Prerequisites: Prerequisites: READING LEVEL 2, WRITING LEVEL 2 AND MATH LEVEL 2.
Identification of common seasonal wildflowers of the open field and deciduous woods. Includes ecological significance of major families of flowers. Historical and practical information presented when appropriate. Taught primarily in the field. (15-0)
Outcomes and Objectives
Participate in the process of science.
- Make observations
- Design, conduct experiments
- Formulate and test hypothesis
- Collect data
- Analyze data
- Draw conclusions
- Report results
- Analyze and revise
Work collaboratively with classmates and instructor.
- Participate in field exercises with 1-3 classmates.
- Share the workload in each field experience.
- Share experience of acquiring, transporting, cleaning, and storing equipment used in class.
- Share ideas and effectively dialogue with classmates.
Demonstrate the competent use of instruments and technology used in the field to analyze wildflowers and ecosystem symbiosis and synergy.
- Use metric systems and typical devices to measure mass, length, volume and temperature.
- Follow directions provided with various kinds of scientific equipment.

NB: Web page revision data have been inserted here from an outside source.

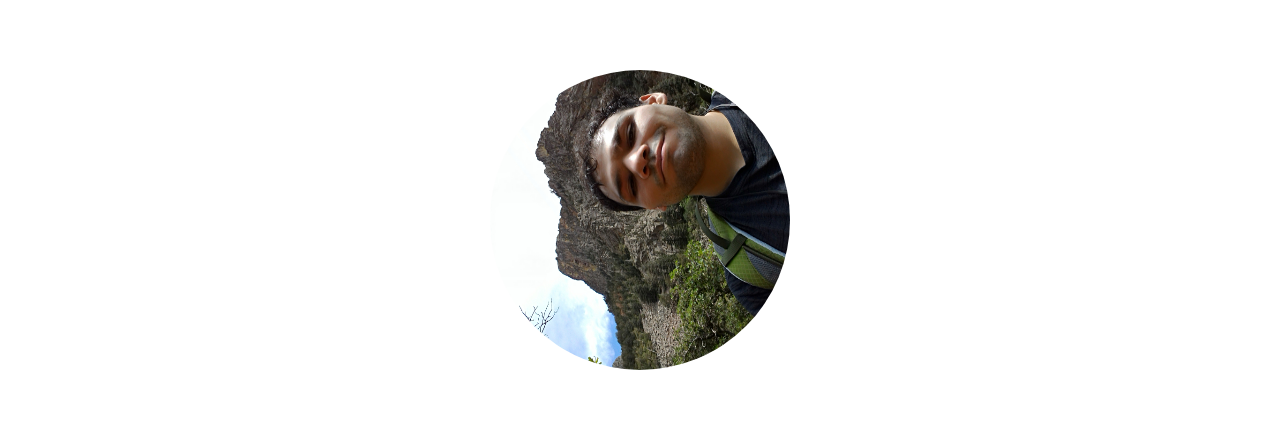
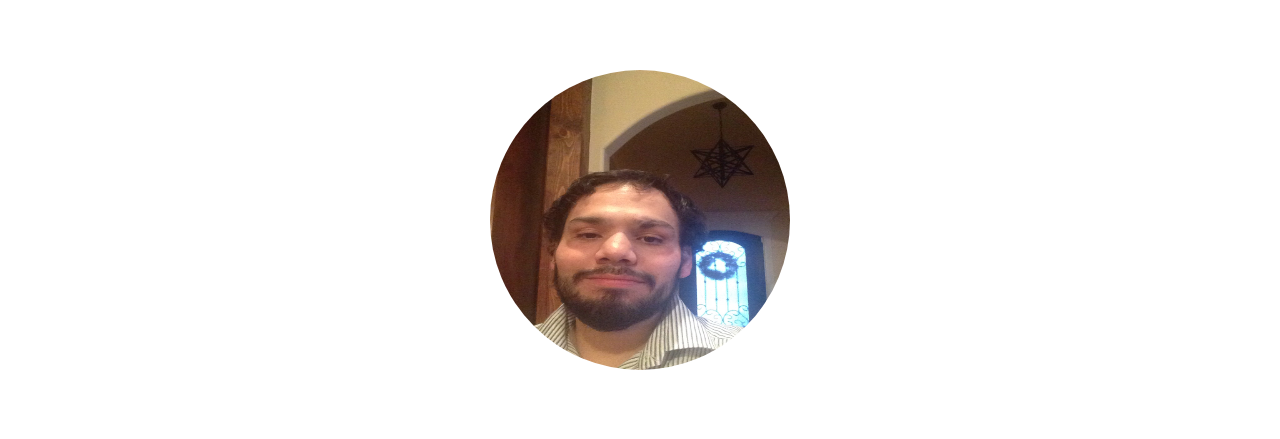
Before and after one commit to Illivanilli/LCA_Portfolio_, a plain HTML site: page Classroom/index.html in a window 1280 px wide. Shown: the part 158-597 px from the top of the page. Drawn offline with Linux system fonts and the light colour scheme.

Commit message:
Second Commit

```diff
--- a/Classroom/index.html
+++ b/Classroom/index.html
@@ -22,7 +22,7 @@
            </nav>
     </header>
       <main>
-            <img src="MyPicture1.JPG" id="profile-pic" alt="Headshot of Me">
+            <img src="IMG_0032.jpg"" id="profile-pic" alt="This is me">
             <h1>Chris Parson</h1><h2>Student and Monitor Tech</h2>
             <button>#portfolio</button>
 
--- a/Classroom/style.css
+++ b/Classroom/style.css
@@ -60,7 +60,7 @@ body {
     border-radius: 50%;
     margin: 15% auto;
     grid-column: 2/3;
-    transform: rotate(270deg);
+
   }
 
   h1 {
```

- Use a pH meter, magnifying glass and light meter.
Competently communicate about Michigan wildflowers and their biotic and abiotic interaction.
- Read critically

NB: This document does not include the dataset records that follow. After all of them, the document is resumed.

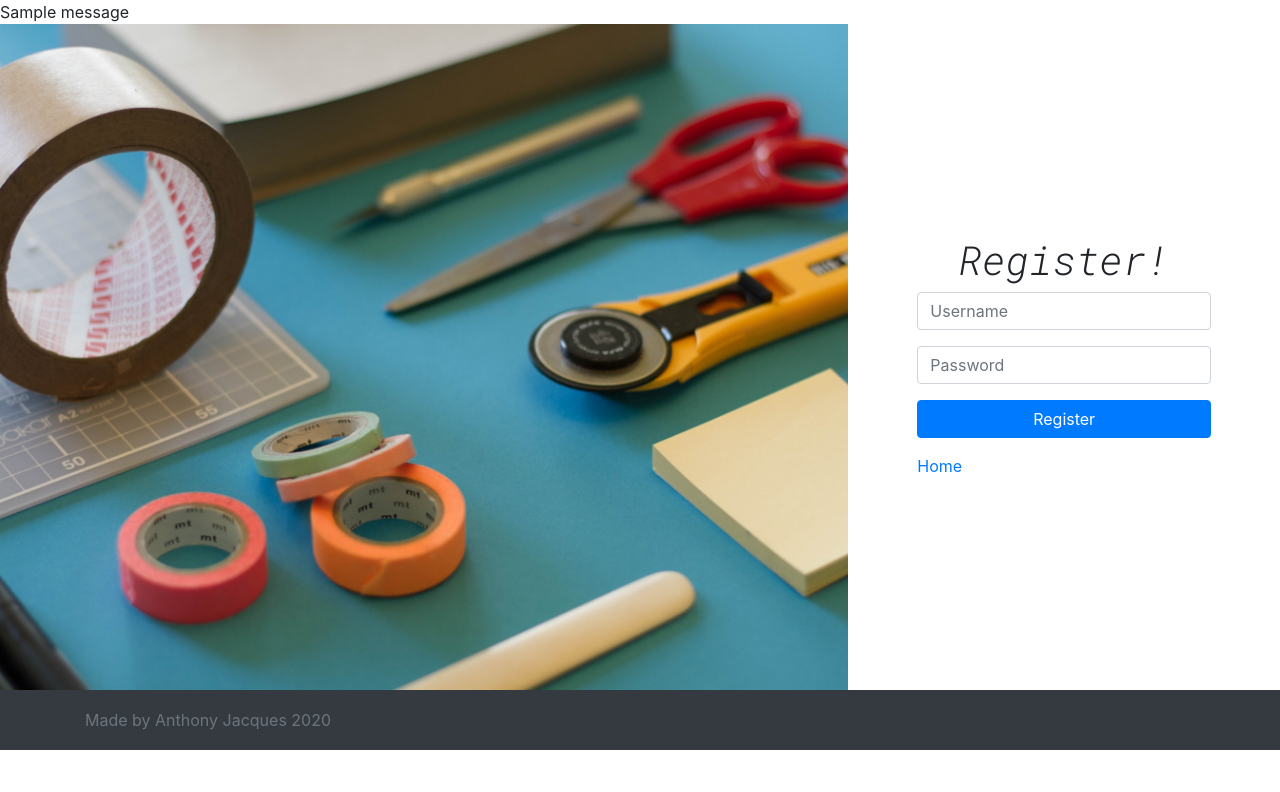
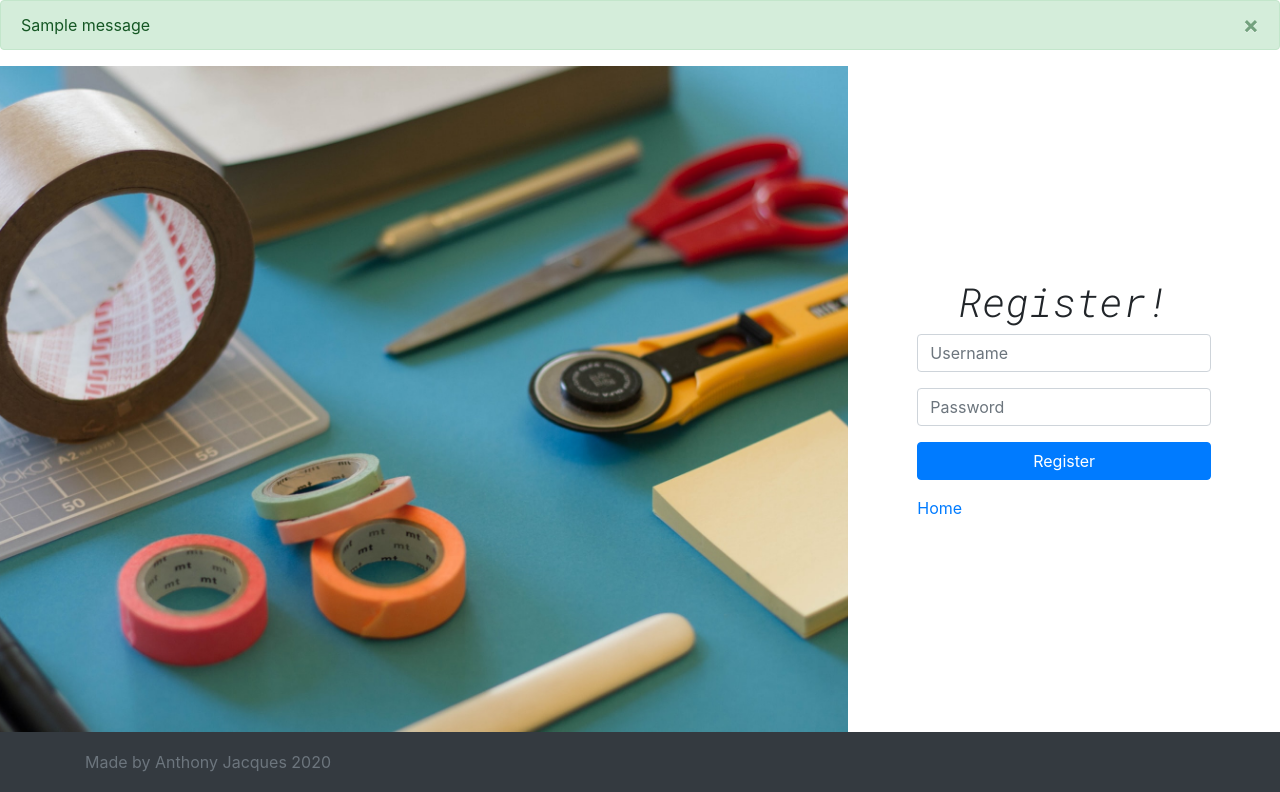
Before and after one commit to anthonyjacques20/projectsWebsite, a Flask app: page /auth/register in a window 1280 px wide. Shown: the part 74-866 px from the top of the page. Before the commit the page ends 824 px from the top, so only its background shows below. Run offline with Flask 2, Linux system fonts and the light colour scheme; tables that the repository leaves empty hold one stand-in row (values such as "Sample post"); one stand-in notice (Sample message) is shown; some libraries are stand-ins or nearby versions.

Commit message:
Add categories and bootstrap styling to the flash messages

```diff
--- a/hobbyProjectWebsite/templates/base.html
+++ b/hobbyProjectWebsite/templates/base.html
@@ -14,8 +14,14 @@
             {% include 'partials/nav.html' %}
         {% endblock %}
     </div>
-    {% for message in get_flashed_messages() %}
-        <div class="flash">{{message}}</div>
+    {% for category, message in get_flashed_messages(with_categories=true) %}
+        <div class="alert alert-{{ category }} alert-dismissible fade show" role="alert">
+            {{ message }}
+            <button type="button" class="close" data-dismiss="alert" aria-label="Close">
+            <span aria-hidden="true">&times;</span>
+            </button>
+        </div>
+        <!-- <div class="container alert alert-{{category}}">{{message}} with category of {{category}}</div> -->
     {% endfor %}
     <div id="content">
         {% block content %}{% endblock %}
```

- Write effectively
- Listen actively
- Speak effectively
- Be able to interpret graphs, charts
- Compile a journal summarizing appropriate activities

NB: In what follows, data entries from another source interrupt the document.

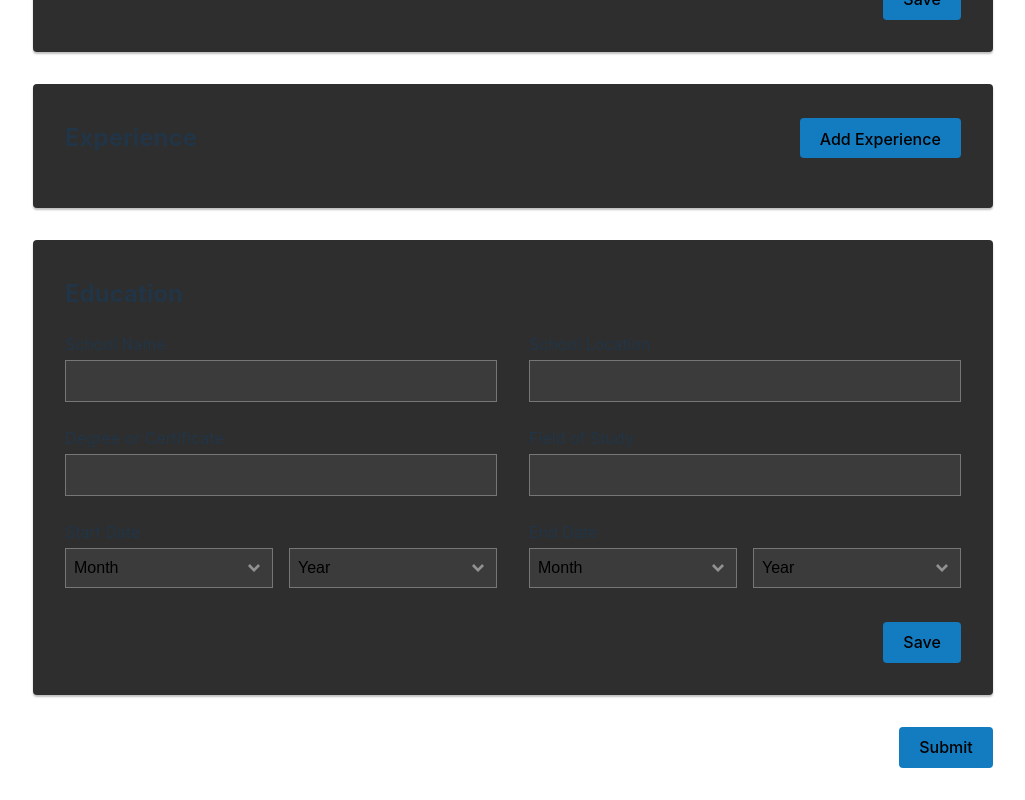
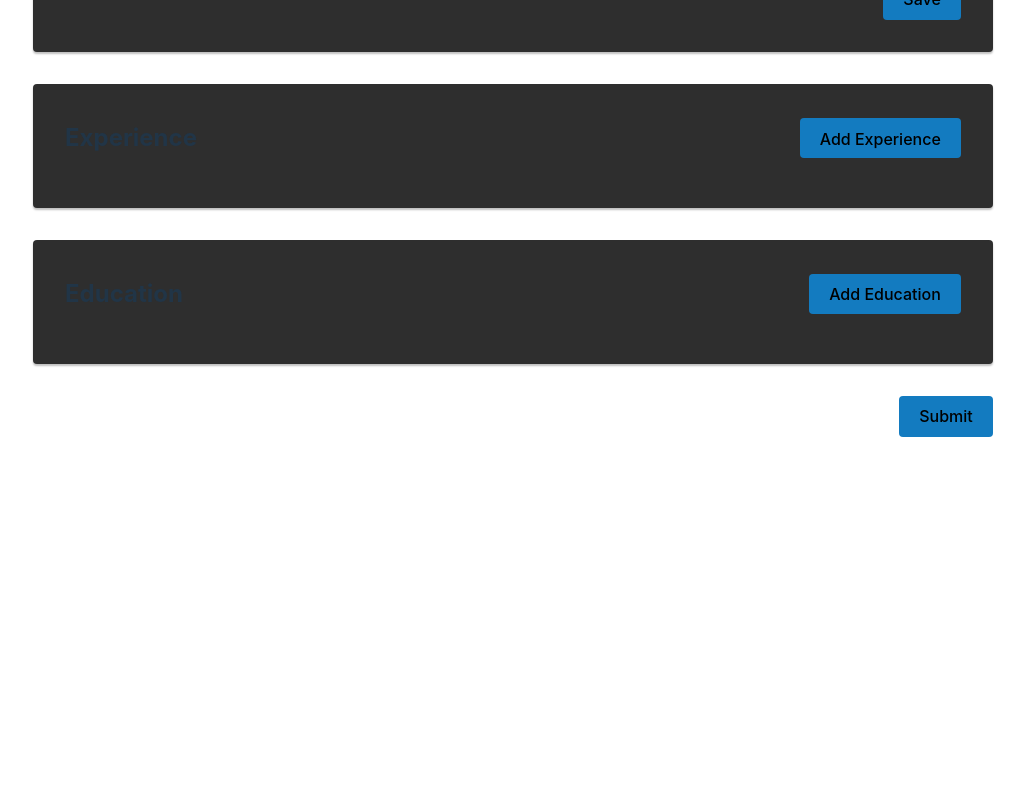
Before and after one commit to jphamtv/odin-cv-application, a React (Vite) app: page / in a window 1280 px wide. Shown: the part 429-1229 px from the top of the page, without its empty margins (127-1152 px from the left). After the commit the page ends 898 px from the top, so only its background shows below. Built offline with nearby package versions, Linux system fonts and the light colour scheme.

Commit message:
Add multiple Education entries

```diff
--- a/src/components/CV/CV.jsx
+++ b/src/components/CV/CV.jsx
@@ -22,14 +22,16 @@ export default function CV() {
       description: '',
     },
   ]);
-  const [education, setEducation] = useState({
+  const [educations, setEducations] = useState([
+    {
       schoolName: '',
       location: '',
       degree: '',
       major: '',
       startDate: '',
       endDate: '',
-  });
+    },
+  ]);
 
   const handleSubmit = (e) => {
     e.preventDefault();
@@ -53,8 +55,8 @@ export default function CV() {
             setExperiences={setExperiences}
           />
           <Education
-            education={education}
-            setEducation={setEducation}
+            educations={educations}
+            setEducations={setEducations}
           />
           <div className='button-container'>
           <Button label='Submit' type='submit' onClick={handleSubmit} />
@@ -94,12 +96,16 @@ export default function CV() {
             </section>
             <section className='experience'>
               <h3>EDUCATION</h3>
+              {educations.map((education, index) => (
+                <div key={index}>
                   <div>
                     <p className='bold-text'>{education.degree}<span className='comma'>,</span></p>
                     <p><span className='bold-text'>{education.major}</span><span className='dot'>—</span></p>
                     <p>{education.schoolName}<span className='margin-right'></span></p>
                     <p>({education.startDate}—{education.endDate})</p>
                   </div>
+                </div>
+              ))}
             </section>
           </div>
         </>
--- a/src/components/Education/Education.jsx
+++ b/src/components/Education/Education.jsx
@@ -4,55 +4,90 @@ import Input from '../FormComponents/Input';
 import Button from '../FormComponents/Button';
 import DateInput from '../FormComponents/DateInput';
 
-export default function Education({ education, setEducation }) {
-  const [isEditing, setIsEditing] = useState(true);
+export default function Education({ educations, setEducations }) {
+  const [editingIndex, setEditingIndex] = useState(null);
 
-  const handleChange = (e) => {
+  const handleChange = (e, index) => {
     const { name, value } = e.target;
-    setEducation((prevEducation) => ({ ...prevEducation, [name]: value }));
+    setEducations((prevEducations) => {
+      const updatedEducations = [...prevEducations];
+      updatedEducations[index] = { ...updatedEducations[index], [name]: value };
+      return updatedEducations;
+    });
   }
 
-  const handleStartMonthChange = (e) => {
-    setEducation((prevEducation) => ({
-      ...prevEducation,
-      startDate: `${e.target.value} ${prevEducation.startDate.split(' ')[1]}`,
-    }));
+  const handleStartMonthChange = (month, index) => {
+    setEducations((prevEducations) => {
+      const updatedEducations = [...prevEducations];
+      updatedEducations[index].startDate = `${month} ${updatedEducations[index].startDate.split(' ')[1]}`;
+      return updatedEducations;
+    });
   };
 
-  const handleStartYearChange = (e) => {
-    setEducation((prevEducation) => ({
-      ...prevEducation,
-      startDate: `${prevEducation.startDate.split(' ')[0]} ${e.target.value}`,
-    }));
+  const handleStartYearChange = (year, index) => {
+    setEducations((prevEducations) => {
+      const updatedEducations = [...prevEducations];
+      updatedEducations[index].startDate = `${updatedEducations[index].startDate.split(' ')[0]} ${year}`;
+      return updatedEducations;
+    });
   };
 
-  const handleEndMonthChange = (e) => {
-    setEducation((prevEducation) => ({
-      ...prevEducation,
-      endDate: `${e.target.value} ${prevEducation.endDate.split(' ')[1]}`,
-    }));
+  const handleEndMonthChange = (month, index) => {
+    setEducations((prevEducations) => {
+      const updatedEducations = [...prevEducations];
+      updatedEducations[index].endDate = `${month} ${updatedEducations[index].endDate.split(' ')[1]}`;
+      return updatedEducations;
+    });
   };
 
-  const handleEndYearChange = (e) => {
-    setEducation((prevEducation) => ({
-      ...prevEducation,
-      endDate: `${prevEducation.endDate.split(' ')[0]} ${e.target.value}`,
-    }));
+  const handleEndYearChange = (year, index) => {
+    setEducations((prevEducations) => {
+      const updatedEducations = [...prevEducations];
+      updatedEducations[index].endDate = `${updatedEducations[index].endDate.split(' ')[0]} ${year}`;
+      return updatedEducations;
+    });
   };
 
   const handleSubmit = (e) => {
     e.preventDefault();
-    setIsEditing(false);
-  }
+    setEditingIndex(null);
+  };
 
-  const handleEdit = () => {
-    setIsEditing(true);
-  }
+  const handleEdit = (index) => {
+    setEditingIndex(index);
+  };
+
+  const handleAddEducation = () => {
+    setEducations((prevEducations) => [
+      ...prevEducations,
+      {
+        schoolName: '',
+        location: '',
+        degree: '',
+        major: '',
+        startDate: '',
+        endDate: '',
+      },
+    ]);
+    setEditingIndex(educations.length);
+  };
+
+  const handleDeleteEducation = (indexToRemove) => {
+    setEducations(educations.filter((education, index) => index !== indexToRemove));
+    setEditingIndex(null);
+  };
 
   return (
     <div className='section'>
+      <div className='section-header'>
         <h2>Education</h2>
-      {isEditing ? (
+        <div className='button-container'>
+          <Button label='Add Education' onClick={handleAddEducation} className='add-button' />
+        </div>
+      </div>
+      {educations.map((education, index) => (
+        <div key={index}>
+          {editingIndex === index ? (
             <form onSubmit={handleSubmit}>
               <div className='row'>
                 <Input
@@ -60,14 +95,14 @@ export default function Education({ education, setEducation }) {
                   label='School Name'
                   name='schoolName'
                   value={education.schoolName}
-              onChange={handleChange}
+                  onChange={(e) => handleChange(e, index)}
                 />
                   <Input
                     type='text'
                     label='School Location'
                     name='location'
                     value={education.location}
-                onChange={handleChange}
+                    onChange={(e) => handleChange(e, index)}
                   />
               </div>
               <div className='row'>
@@ -76,14 +111,14 @@ export default function Education({ education, setEducation }) {
                   label='Degree or Certificate'
                   name='degree'
                   value={education.degree}
-              onChange={handleChange}
+                  onChange={(e) => handleChange(e, index)}
                 />
                 <Input
                   type='text'
                   label='Field of Study'
                   name='major'
                   value={education.major}
-              onChange={handleChange}
+                  onChange={(e) => handleChange(e, index)}
                 />
               </div>
               <div className='row'>
@@ -91,46 +126,46 @@ export default function Education({ education, setEducation }) {
                   label='Start Date'
                   month={education.startDate.split(' ')[0]}
                   year={education.startDate.split(' ')[1]}
-              onMonthChange={handleStartMonthChange}
-              onYearChange={handleStartYearChange}
+                  onMonthChange={(month) => handleStartMonthChange(month, index)}
+                  onYearChange={(year) => handleStartYearChange(year, index)}
                 />
                 <DateInput
                   label='End Date'
                   month={education.endDate.split(' ')[0]}
                   year={education.endDate.split(' ')[1]}
-              onMonthChange={handleEndMonthChange}
-              onYearChange={handleEndYearChange}
+                  onMonthChange={(month) => handleEndMonthChange(month, index)}
+                  onYearChange={(year) => handleEndYearChange(year, index)}
                 />
               </div>
               <div className='button-container'>
+                <Button label='Delete' onClick={() => handleDeleteEducation(index)} />
                 <Button label='Save' type='submit' />
               </div>
             </form>
-      ) : (
-        <div>
+          ) : education.schoolName ? (
+            <div className='section-header'>
               <p>{education.schoolName}</p>
-          {/* <p>{education.location}</p>
-          <p>{education.degree}</p>
-          <p>{education.major}</p>
-          <p>{education.startDate}</p>
-          <p>{education.endDate}</p> */}
               <div className='button-container'>
-            <Button label='Edit' onClick={handleEdit} />
+                <Button label='Edit' onClick={() => handleEdit(index)} />
               </div>
             </div>
-      )}
+          ) : null}
+        </div>
+      ))}
     </div>
   );
 }
 
 Education.propTypes = {
-  education: PropTypes.shape({
+  educations: PropTypes.arrayOf(
+    PropTypes.shape({
       schoolName: PropTypes.string.isRequired,
       location: PropTypes.string.isRequired,
       degree: PropTypes.string.isRequired,
       major: PropTypes.string.isRequired,
       startDate: PropTypes.string.isRequired,
       endDate: PropTypes.string.isRequired,
-  }).isRequired,
-  setEducation: PropTypes.func.isRequired,
+    })
+  ).isRequired,
+  setEducations: PropTypes.func.isRequired,
 };
--- a/src/components/Experience/Experience.jsx
+++ b/src/components/Experience/Experience.jsx
@@ -75,7 +75,7 @@ export default function Experience({ experiences, setExperiences }) {
   const handleDeleteExperience = (indexToRemove) => {
     setExperiences(experiences.filter((experience, index) => index !== indexToRemove));
     setEditingIndex(null);
-  }
+  };
 
   return (
     <div className="section">
--- a/src/components/FormComponents/Button.jsx
+++ b/src/components/FormComponents/Button.jsx
@@ -11,5 +11,5 @@ Button.propTypes = {
   type: PropTypes.string,
   label: PropTypes.string,
   onClick: PropTypes.func,
-  className: PropTypes.func,
+  className: PropTypes.string,
 };
```
Lines whose indentation alone changed are shown as unchanged.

Demonstrate the ability to think critically.
- Integrate concepts.
- Solve problems.
- Draw logical conclusions.
- Carefully examine evidence.
- Correlate relationships.
- Distinguish between simple correlation and cause and effect.
Demonstrate competence in preparation of and participation in field activities.
- Participate in field activities and use appropriate equipment to conduct field activities.
- Select appropriate dress and equipment for overnight experience or single-day experience.
- Demonstrate safe and appropriate behavior during sessions.
- Use keys and resource books to identify and set perspective of natural history of organisms.
- Measure and characterize individual species members and their environmental significance.
- Report the results of outdoor studies conducted during sessions.
Describe Michigan wildflowers in relationship to one another and their non-living environment.
- Identify biotic and abiotic factors in appropriate settings.
- Describe the niche and habitat concept.
- Differentiate between a community and an ecosystem.
- List components of an ecosystem.
- Describe and identify individual related species of Michigan wildflowers.
- Recognize symbiotic and synergistic relationships in ecosystems visited.
- Explain natural history of key species.
- Understand medicinal value of lay species.
- Understand historical significance of key species.
- Relate environmental factors to diversity, abundance and quality of species observed.
Describe how the biotic elements in the ecosystems change over time in Michigan.
- Recognize the process of succession in the ecosystems visited.
- Identify and describe the wildflowers of the grassland, deciduous forest, coniferous forest, marsh, bog and swamp.
- Recognize the physical and seasonal features which will determine types of wildflowers seen.
- Describe the role of soil type, hydrology and local physiographic factors.
- Describe the relationship of wildflowers to shrubs and trees of each ecosystem visited.